The answer is all of the data repeated exactly, with each picture omitted.

[MATERIAL TO PROCESS Boundary: Start]

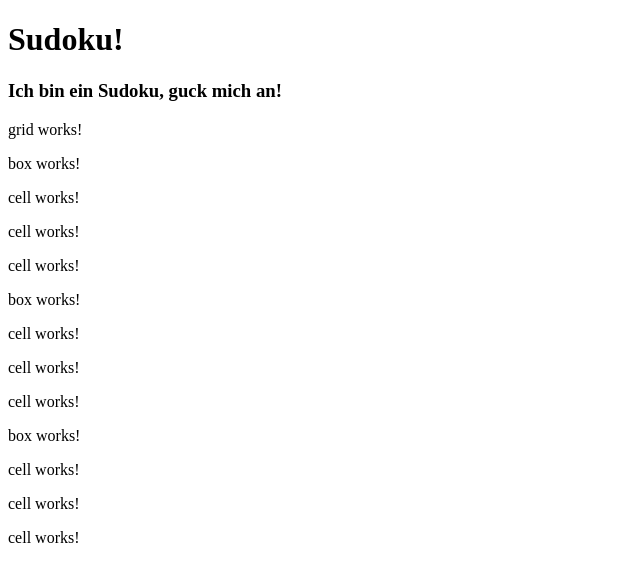
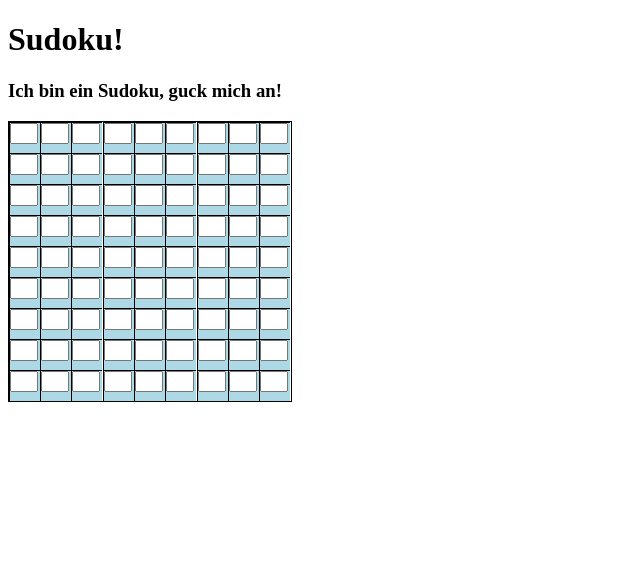
Before and after one commit to ElSenjor/sudoku-frontend, an Angular app: page / in a window 1280 px wide. Shown: the top 582 px of the page, without its empty margins (0-640 px from the left). Built offline with nearby package versions, Linux system fonts and the light colour scheme.

Commit message:
added html and css to grid, box, cell

```diff
--- a/src/app/box/box.component.css
+++ b/src/app/box/box.component.css
@@ -0,0 +1,5 @@
+.box {
+    display: flex;
+    flex-wrap: wrap;
+    width: 94px;
+}
--- a/src/app/box/box.component.html
+++ b/src/app/box/box.component.html
@@ -1,5 +1,11 @@
-<p>box works!</p>
-
-<app-cell></app-cell>
-<app-cell></app-cell>
-<app-cell></app-cell>
+<div class="box">
+  <app-cell></app-cell>
+  <app-cell></app-cell>
+  <app-cell></app-cell>
+  <app-cell></app-cell>
+  <app-cell></app-cell>
+  <app-cell></app-cell>
+  <app-cell></app-cell>
+  <app-cell></app-cell>
+  <app-cell></app-cell>
+</div>
--- a/src/app/cell/cell.component.css
+++ b/src/app/cell/cell.component.css
@@ -0,0 +1,19 @@
+.cell {
+  display: inline-block;
+  width: 30px;
+  height: 30px;
+  background-color: lightblue;
+  border-left: solid 1px;
+  border-top: solid 1px;
+}
+
+input {
+  width: 20px;
+}
+
+.border-right {
+  border-right: solid 1px;
+}
+.border-bottom {
+  border-bottom: solid 1px;
+}
--- a/src/app/cell/cell.component.html
+++ b/src/app/cell/cell.component.html
@@ -1 +1,3 @@
-<p>cell works!</p>
+<div class="cell">
+  <input />
+</div>
--- a/src/app/grid/grid.component.css
+++ b/src/app/grid/grid.component.css
@@ -0,0 +1,6 @@
+.grid {
+    display: flex;
+    flex-wrap: wrap;
+    width: 282px;
+    border: solid 1px;
+}
--- a/src/app/grid/grid.component.html
+++ b/src/app/grid/grid.component.html
@@ -1,4 +1,11 @@
-<p>grid works!</p>
-<app-box></app-box>
-<app-box></app-box>
-<app-box></app-box>
+<div class="grid">
+  <app-box></app-box>
+  <app-box></app-box>
+  <app-box></app-box>
+  <app-box></app-box>
+  <app-box></app-box>
+  <app-box></app-box>
+  <app-box></app-box>
+  <app-box></app-box>
+  <app-box></app-box>
+</div>
```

[MATERIAL TO PROCESS Boundary: End]

EXERCISE OUTPUT
Before and after one commit to ElSenjor/sudoku-frontend, an Angular app: page / in a window 1280 px wide. Shown: the top 582 px of the page, without its empty margins (0-640 px from the left). Built offline with nearby package versions, Linux system fonts and the light colour scheme.

Commit message:
added html and css to grid, box, cell

```diff
--- a/src/app/box/box.component.css
+++ b/src/app/box/box.component.css
@@ -0,0 +1,5 @@
+.box {
+    display: flex;
+    flex-wrap: wrap;
+    width: 94px;
+}
--- a/src/app/box/box.component.html
+++ b/src/app/box/box.component.html
@@ -1,5 +1,11 @@
-<p>box works!</p>
-
-<app-cell></app-cell>
-<app-cell></app-cell>
-<app-cell></app-cell>
+<div class="box">
+  <app-cell></app-cell>
+  <app-cell></app-cell>
+  <app-cell></app-cell>
+  <app-cell></app-cell>
+  <app-cell></app-cell>
+  <app-cell></app-cell>
+  <app-cell></app-cell>
+  <app-cell></app-cell>
+  <app-cell></app-cell>
+</div>
--- a/src/app/cell/cell.component.css
+++ b/src/app/cell/cell.component.css
@@ -0,0 +1,19 @@
+.cell {
+  display: inline-block;
+  width: 30px;
+  height: 30px;
+  background-color: lightblue;
+  border-left: solid 1px;
+  border-top: solid 1px;
+}
+
+input {
+  width: 20px;
+}
+
+.border-right {
+  border-right: solid 1px;
+}
+.border-bottom {
+  border-bottom: solid 1px;
+}
--- a/src/app/cell/cell.component.html
+++ b/src/app/cell/cell.component.html
@@ -1 +1,3 @@
-<p>cell works!</p>
+<div class="cell">
+  <input />
+</div>
--- a/src/app/grid/grid.component.css
+++ b/src/app/grid/grid.component.css
@@ -0,0 +1,6 @@
+.grid {
+    display: flex;
+    flex-wrap: wrap;
+    width: 282px;
+    border: solid 1px;
+}
--- a/src/app/grid/grid.component.html
+++ b/src/app/grid/grid.component.html
@@ -1,4 +1,11 @@
-<p>grid works!</p>
-<app-box></app-box>
-<app-box></app-box>
-<app-box></app-box>
+<div class="grid">
+  <app-box></app-box>
+  <app-box></app-box>
+  <app-box></app-box>
+  <app-box></app-box>
+  <app-box></app-box>
+  <app-box></app-box>
+  <app-box></app-box>
+  <app-box></app-box>
+  <app-box></app-box>
+</div>
```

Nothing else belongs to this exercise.